“We’ve already put out $5.4 trillion and we’ve tried to help Americans in every way we possibly can and a lot of the help that we’ve put out there is still there and it’s going to run clear until next year, 2022, so what’s the urgency? What’s the urgency that we have?” Manchin said. “It’s not the same urgency that we had with the American Rescue Plan. We got that out the door quickly. That was about $2 trillion.”

The spending bill spreads the spending out over 10 years as opposed to the Covid stimulus plans that Manchin referred to, which were more immediate injections of cash.

Manchin pours cold water on Pelosi’s timeline

Manchin said he wants to slow down the timeline, as he suggested in his Wall Street Journal op-ed earlier this month, to see where payments for the Covid-19 stimulus bill are going and figure out what areas to target for expanding the social safety net.

“So we have done an awful lot, and there’s still an awful lot of people that need help but there are still 11 million jobs that aren’t filled right now. Eight million people are still unemployed. Something’s not matching up. Don’t you think we ought to hit the pause and find out? The vulnerability that we have right now, we don’t know what happened with this Covid, it’s awful coming back the way it is with a vengeance,” he said. “We don’t know about inflation, we know it’s running rampant right now, I can tell you in West Virginia inflation is running rampant, and on top of that, the challenges we’re going to have, geopolitical challenges, shouldn’t we be prepared?”

He added that he doesn’t believe passing the economic bill by the September 27 deadline laid out by House Speaker Nancy Pelosi can be done.

“There’s no way we can get this done by the 27th if we do our job,” he said. “There’s so much differences that we have here and so much, there’s so much apart from us to where we are as far as our I’m giving you different things, I’ve been talking, I’ve been working with people, I’m going to talk to people, that makes no sense at all,” he said.

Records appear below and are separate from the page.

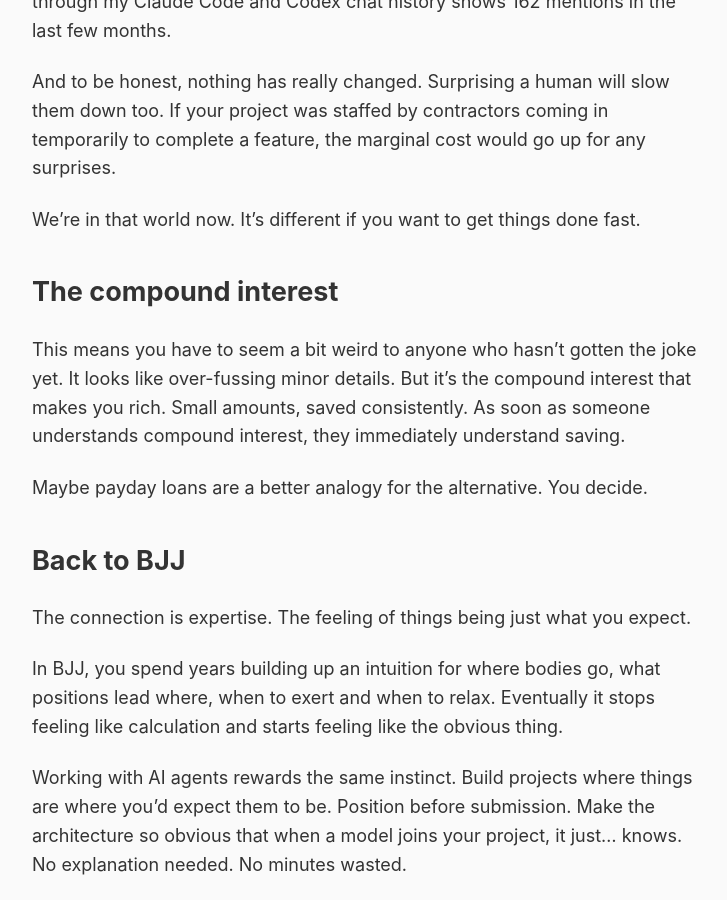
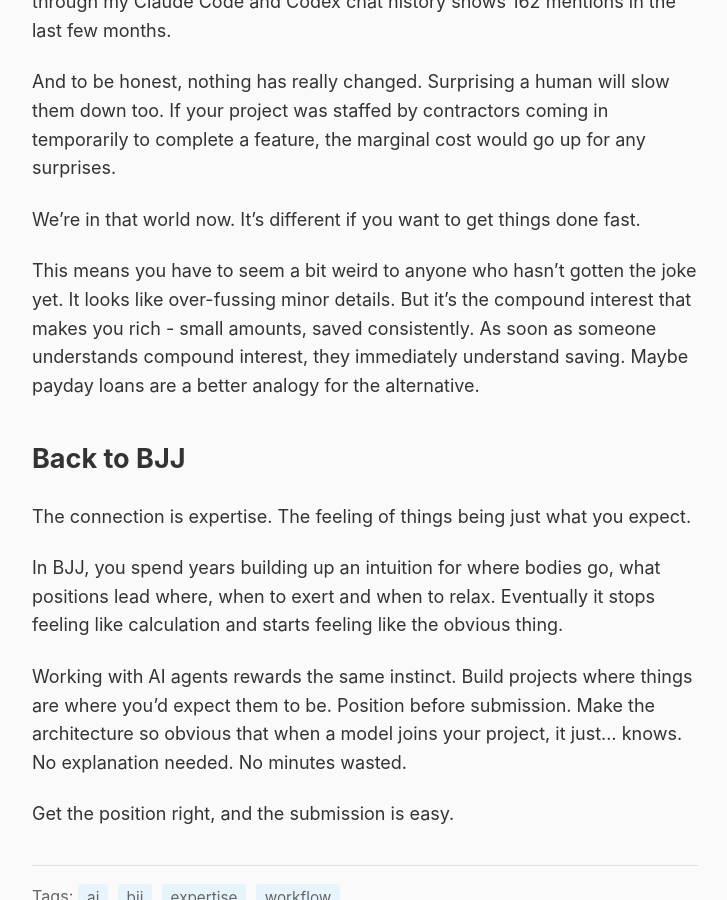
Before and after one commit to rob137/rob137.github.io, a Jekyll site: the page built from _posts/2026-01-03-position-before-submission.md, in a window 1280 px wide and 900 px high, scrolled down 2808 px. Shown: the whole window, without its empty margins (275-1002 px from the left). Built offline with Jekyll 4.4.1, drawn with Linux system fonts in a browser that asks for light colours.

Commit message:
Weave compound interest into previous section for flow

```diff
--- a/_posts/2026-01-03-position-before-submission.md
+++ b/_posts/2026-01-03-position-before-submission.md
@@ -54,11 +54,7 @@
 
 We're in that world now. It's different if you want to get things done fast.
 
-## The compound interest
-
-This means you have to seem a bit weird to anyone who hasn't gotten the joke yet. It looks like over-fussing minor details. But it's the compound interest that makes you rich. Small amounts, saved consistently. As soon as someone understands compound interest, they immediately understand saving.
-
-Maybe payday loans are a better analogy for the alternative. You decide.
+This means you have to seem a bit weird to anyone who hasn't gotten the joke yet. It looks like over-fussing minor details. But it's the compound interest that makes you rich - small amounts, saved consistently. As soon as someone understands compound interest, they immediately understand saving. Maybe payday loans are a better analogy for the alternative.
 
 ## Back to BJJ
 
```
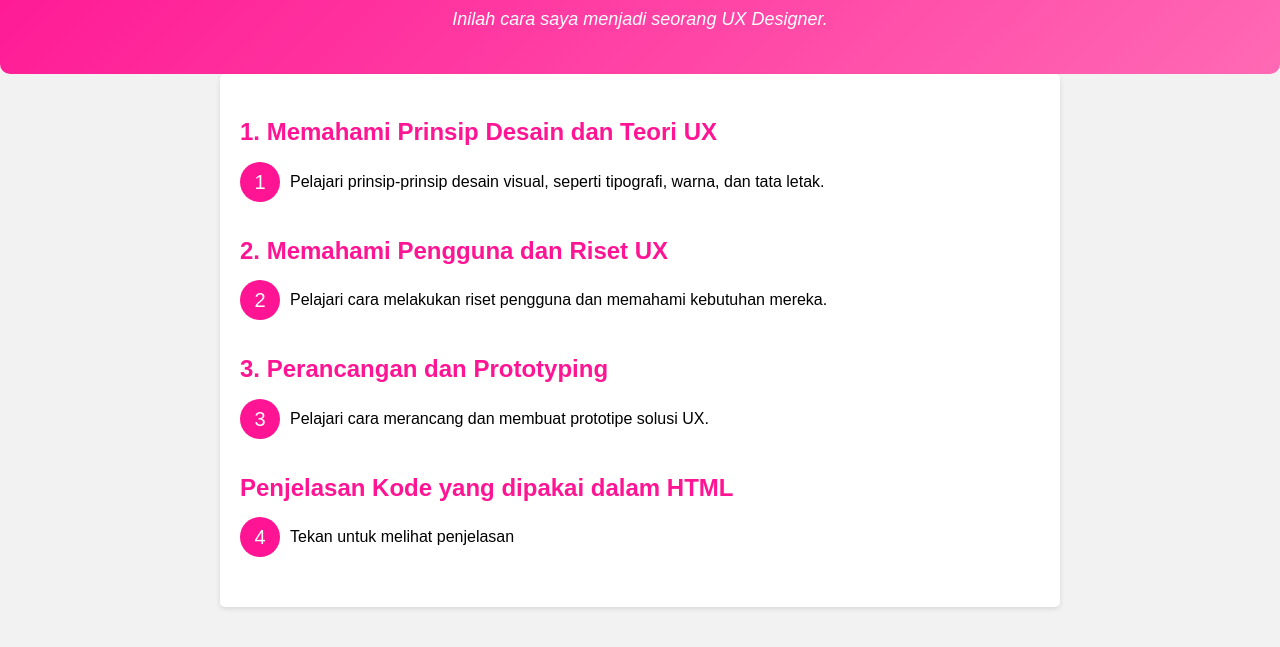
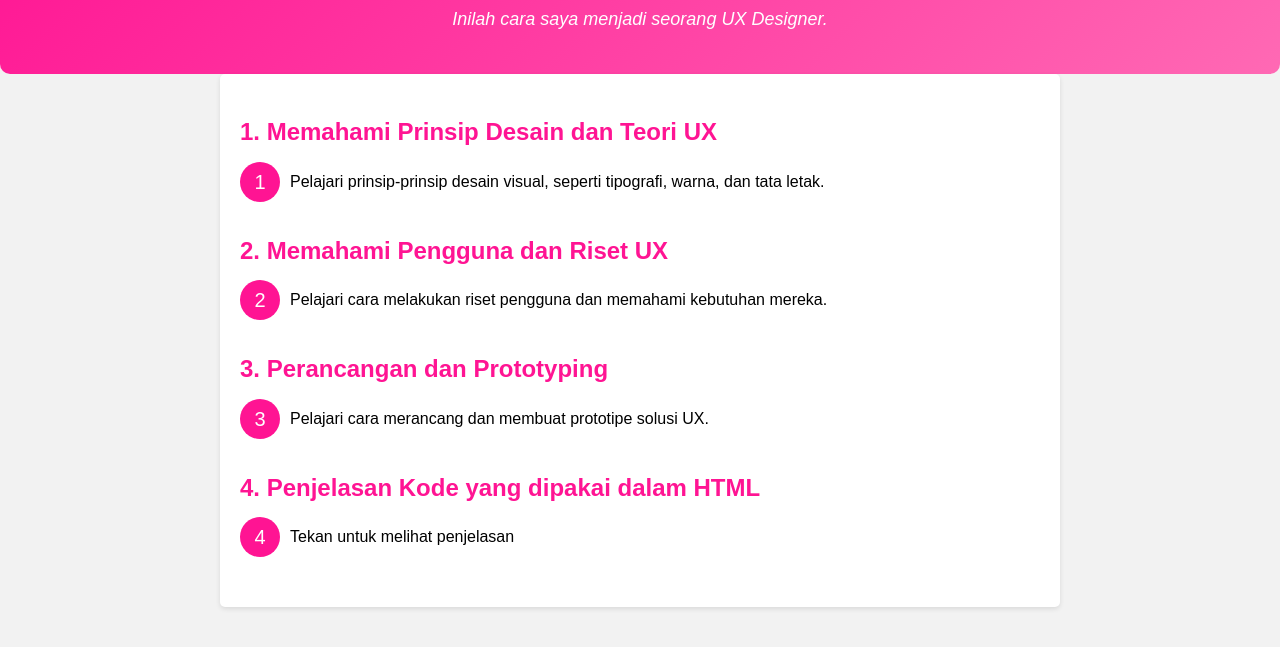
Before and after one commit to monalisaaf/monalisaaf.github.io, a plain HTML site: page index.html in a window 1280 px wide. Shown: the part 115-762 px from the top of the page. Drawn offline with Linux system fonts and the light colour scheme.

Commit message:
Update index.html

```diff
--- a/index.html
+++ b/index.html
@@ -147,7 +147,7 @@
 
  <!-- Langkah 4 -->
     <div class="section">
-        <h2 class="section-title">Penjelasan Kode yang dipakai dalam HTML </h2>
+        <h2 class="section-title">4. Penjelasan Kode yang dipakai dalam HTML </h2>
         <div class="step">
           <div class="step-number">4</div>
           <div class="step-text">Tekan untuk melihat penjelasan</div>
```
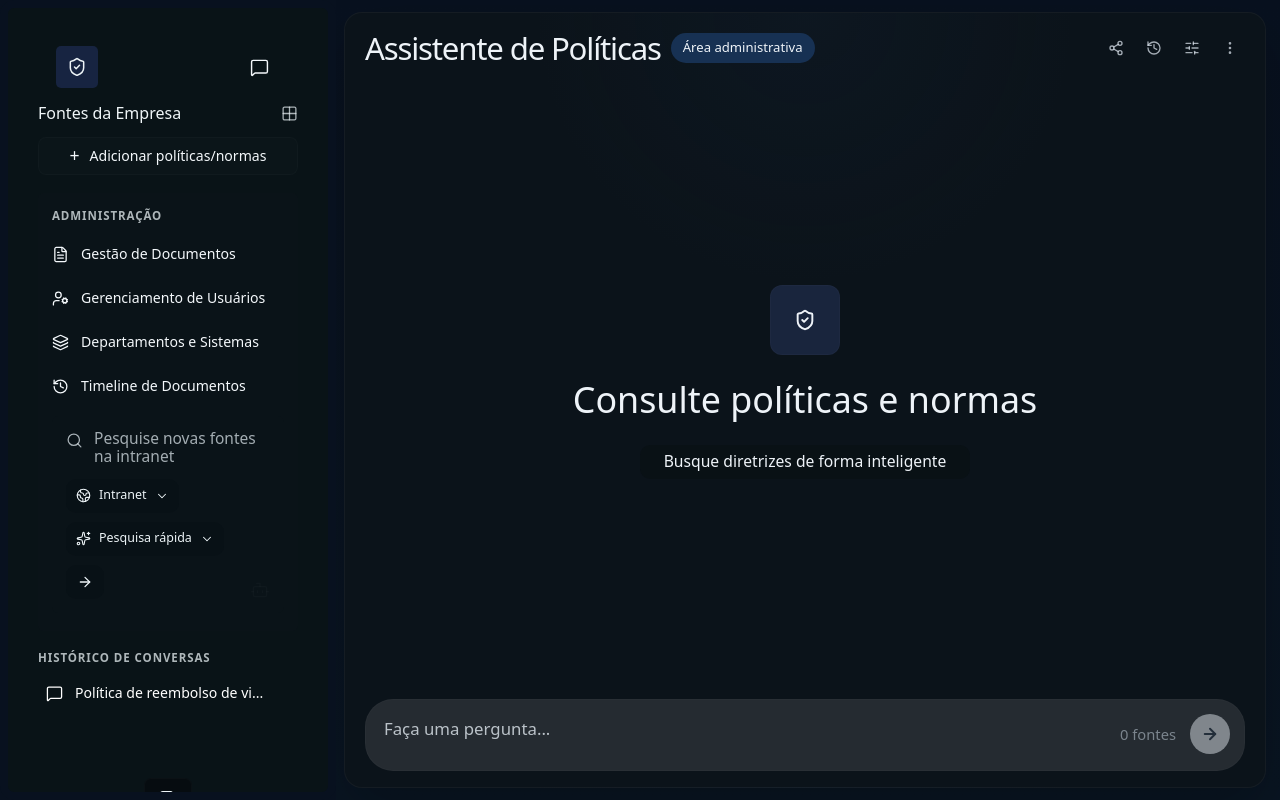
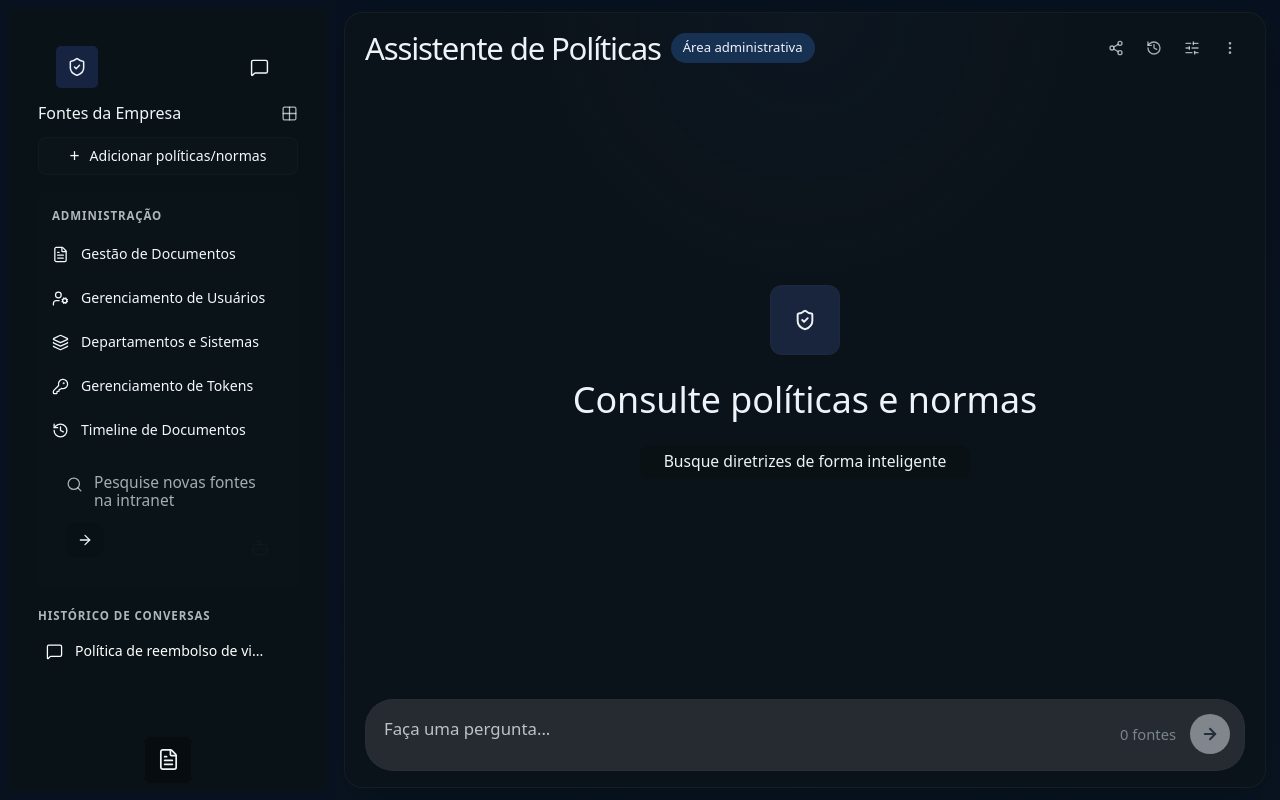
Before and after one commit to bergue-vitor/frontend-politica-chat, a React (Vite) app in the folder main/: page /login in a window 1280 px wide. Both pictures are taken after a click on the button "Entrar como Admin". Built offline with nearby package versions, Linux system fonts and the light colour scheme.

Commit message:
Adicionando a aba de tokens na sidebar administrativa

```diff
--- a/main/src/App.tsx
+++ b/main/src/App.tsx
@@ -9,6 +9,7 @@ import Chat from './pages/Chat/Chat';
 import AdminUsers from './pages/AdminUsers/AdminUsers';
 import AdminDocuments from './pages/AdminDocuments/AdminDocuments';
 import AdminCatalogs from './pages/AdminCatalogs/AdminCatalogs';
+import AdminTokens from './pages/AdminTokens/AdminTokens';
 import DocumentTimeline from './pages/DocumentTimeline/DocumentTimeline';
 import ProfileEdit from './pages/ProfileEdit/ProfileEdit';
 import ProtectedRoute from './components/ProtectedRoute';
@@ -71,6 +72,14 @@ function App() {
           }
         />
         <Route
+          path="admin/tokens"
+          element={
+            <ProtectedRoute allowedRoles={['2']}>
+              <AdminTokens />
+            </ProtectedRoute>
+          }
+        />
+        <Route
           path="document-timeline"
           element={
             <ProtectedRoute allowedRoles={['2']}>
--- a/main/src/data/routers.tsx
+++ b/main/src/data/routers.tsx
@@ -9,6 +9,7 @@ import Chat from '../pages/Chat/Chat';
 import AdminUsers from '../pages/AdminUsers/AdminUsers';
 import AdminDocuments from '../pages/AdminDocuments/AdminDocuments';
 import AdminCatalogs from '../pages/AdminCatalogs/AdminCatalogs';
+import AdminTokens from '../pages/AdminTokens/AdminTokens';
 import DocumentTimeline from '../pages/DocumentTimeline/DocumentTimeline';
 import ProfileEdit from '../pages/ProfileEdit/ProfileEdit';
 
@@ -78,6 +79,15 @@ export default function AppRoutes() {
         />
 
         <Route
+          path="admin/tokens"
+          element={
+            <ProtectedRoute allowedRoles={['2']}>
+              <AdminTokens />
+            </ProtectedRoute>
+          }
+        />
+
+        <Route
           path="document-timeline"
           element={
             <ProtectedRoute allowedRoles={['2']}>
--- /dev/null
+++ b/main/src/pages/AdminTokens/AdminTokens.tsx
@@ -0,0 +1,3 @@
+export default function AdminTokens() {
+  return <main className="page-placeholder" />;
+}
--- a/main/src/pages/Sidebar/Sidebar.tsx
+++ b/main/src/pages/Sidebar/Sidebar.tsx
@@ -3,17 +3,15 @@ import { NavLink } from 'react-router-dom';
 import {
   ArrowRight,
   Bot,
-  ChevronDown,
   FileText,
-  Globe2,
   Grid2X2,
   History,
+  KeyRound,
   Layers3,
   MessageSquare,
   Pencil,
   Search,
   ShieldCheck,
-  Sparkles,
   UserCog,
 } from 'lucide-react';
 import { useAuth } from '../../contexts/AuthContext';
@@ -92,6 +90,11 @@ export default function Sidebar() {
                 Departamentos e Sistemas
               </NavLink>
 
+              <NavLink to="/admin/tokens" className="sidebar-admin-link">
+                <KeyRound size={17} strokeWidth={1.8} />
+                Gerenciamento de Tokens
+              </NavLink>
+
               <NavLink to="/document-timeline" className="sidebar-admin-link">
                 <History size={17} strokeWidth={1.8} />
                 Timeline de Documentos
@@ -149,18 +152,6 @@ function SourceSearch() {
       </label>
 
       <div className="sidebar-search-actions">
-        <button type="button" className="sidebar-filter-button">
-          <Globe2 size={15} strokeWidth={1.8} />
-          Intranet
-          <ChevronDown size={14} strokeWidth={1.8} />
-        </button>
-
-        <button type="button" className="sidebar-filter-button">
-          <Sparkles size={15} strokeWidth={1.8} />
-          Pesquisa rápida
-          <ChevronDown size={14} strokeWidth={1.8} />
-        </button>
-
         <button type="button" className="sidebar-go-button" aria-label="Pesquisar">
           <ArrowRight size={16} strokeWidth={1.9} />
         </button>
```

Vermont Sen. Bernie Sanders, who is writing the bill, said Sunday it is “not acceptable” that Manchin won’t support the bill.

“I don’t think it’s acceptable for the President, to the American people or to the overwhelming majority of the people in the Democratic caucus,” Sanders told Bash in a separate interview. “Look, we worked with Sen. Manchin to pass the $1.9 trillion American Rescue Plan, which was enormously consequential and helpful to working class families in getting us out of the economic disaster that befell us as a result of Covid. I believe we’re going to all sit down and work together and come up with a $3.5 trillion reconciliation bill, which deals with the enormously unmet needs of working families.”

Asked if he was willing to give the bill more time for consideration, the Budget chairman said a “few days here and there doesn’t matter,” adding there is a “sense of urgency.”

Pelosi last month acquiesced to moderate Democrats and agreed to hold a vote by September 27 on the infrastructure bill. But if the reconciliation proposal hasn’t passed the Senate by then, it’s unclear whether they would have the votes to push through the infrastructure bill and send it to Biden’s desk.

How to pay for the bill

Asked by Bash how he would pay for the economic bill, Manchin replied that he was in favor of raising taxes on corporations, saying: “I want to increase taxes on corporations, I’ve spoken to corporations, I want the wealthy to pay their fair share.”

The senator also suggested he wants to see the bipartisan infrastructure bill passed as soon as possible, saying it’s urgent that lawmakers address the issue, which has been “left unattended for over 30 years.”

“That’s the one the President went out and campaigned on that, that’s his bill – we worked it in a bipartisan way, got 19 Republicans to vote for it, that’s the bill that should go out immediately,” he said.

Sanders, an Independent who caucuses with Democrats, also told Bash it would be a “really sad state of affairs” if both the reconciliation bill and the infrastructure bill failed but said he doesn’t believe that will happen.

This story has been updated with additional details Sunday.